4. Noodles
5. Rice
6. Dumplings

As I wrote in last week’s post, the wildly overheated residential property markets in Hong Kong and China of late is a conversational topic at almost every social gathering these days.

Although opinions differ widely on the markets’ future prospects and directions, there seems to be unanimity of the view that they are in general wildly overheated, especially in the luxury end of the market.

When I told a recently retired American friend of mine about the US$10 million townhouses we toured in the northernmost part of Hong Kong’s New Territories, he was astounded, even though he’d lived in Hong Kong until recently for nearly 20 years. He now lives in Newport Beach, California, a very tony town south of Los Angeles, and said that for that amount of money you could purchase 3 very nice waterfront homes in Newport Beach, each with a private boat dock.
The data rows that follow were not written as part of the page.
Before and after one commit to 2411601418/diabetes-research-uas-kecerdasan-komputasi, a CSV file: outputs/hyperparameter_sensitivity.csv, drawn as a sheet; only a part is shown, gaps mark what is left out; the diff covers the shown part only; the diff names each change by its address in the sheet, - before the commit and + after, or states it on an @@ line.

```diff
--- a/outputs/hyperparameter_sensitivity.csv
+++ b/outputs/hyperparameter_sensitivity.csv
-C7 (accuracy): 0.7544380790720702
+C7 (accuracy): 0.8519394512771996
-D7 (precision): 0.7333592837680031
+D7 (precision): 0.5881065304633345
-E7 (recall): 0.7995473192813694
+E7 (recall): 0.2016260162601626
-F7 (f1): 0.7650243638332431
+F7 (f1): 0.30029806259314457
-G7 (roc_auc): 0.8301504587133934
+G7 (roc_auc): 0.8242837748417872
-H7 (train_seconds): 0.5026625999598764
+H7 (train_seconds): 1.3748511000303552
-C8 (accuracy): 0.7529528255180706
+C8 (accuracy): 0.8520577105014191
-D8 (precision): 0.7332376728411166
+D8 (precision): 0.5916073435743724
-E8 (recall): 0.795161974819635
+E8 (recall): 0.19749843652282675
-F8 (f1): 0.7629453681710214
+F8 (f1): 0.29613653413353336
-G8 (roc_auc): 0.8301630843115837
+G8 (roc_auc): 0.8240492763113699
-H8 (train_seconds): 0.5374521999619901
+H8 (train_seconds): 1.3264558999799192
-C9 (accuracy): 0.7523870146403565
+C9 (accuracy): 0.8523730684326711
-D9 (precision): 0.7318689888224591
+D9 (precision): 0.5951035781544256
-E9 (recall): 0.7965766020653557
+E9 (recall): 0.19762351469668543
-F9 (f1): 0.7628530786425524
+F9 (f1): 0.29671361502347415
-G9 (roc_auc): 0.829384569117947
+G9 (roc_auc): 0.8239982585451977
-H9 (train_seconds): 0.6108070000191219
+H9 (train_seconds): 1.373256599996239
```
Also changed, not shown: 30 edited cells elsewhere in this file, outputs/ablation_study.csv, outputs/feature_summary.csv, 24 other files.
Not to mention two of Bernie Madoff’s Palm Beach waterfront getaway homes.

I am a believer in the long-term viability of real estate investment in Hong Kong and China. I first purchased a home in Hong Kong in the early ‘80s, against the best advice of most of my foreign friends here. They felt prices were too high and reminded me of the palatial properties that the same amount of money would buy in Chicago or Seattle. Being simple-minded, I thought that somewhat of an irrelevant comparison, for the simple reason that I was not living in Chicago or Seattle, nor was I planning to at any time soon.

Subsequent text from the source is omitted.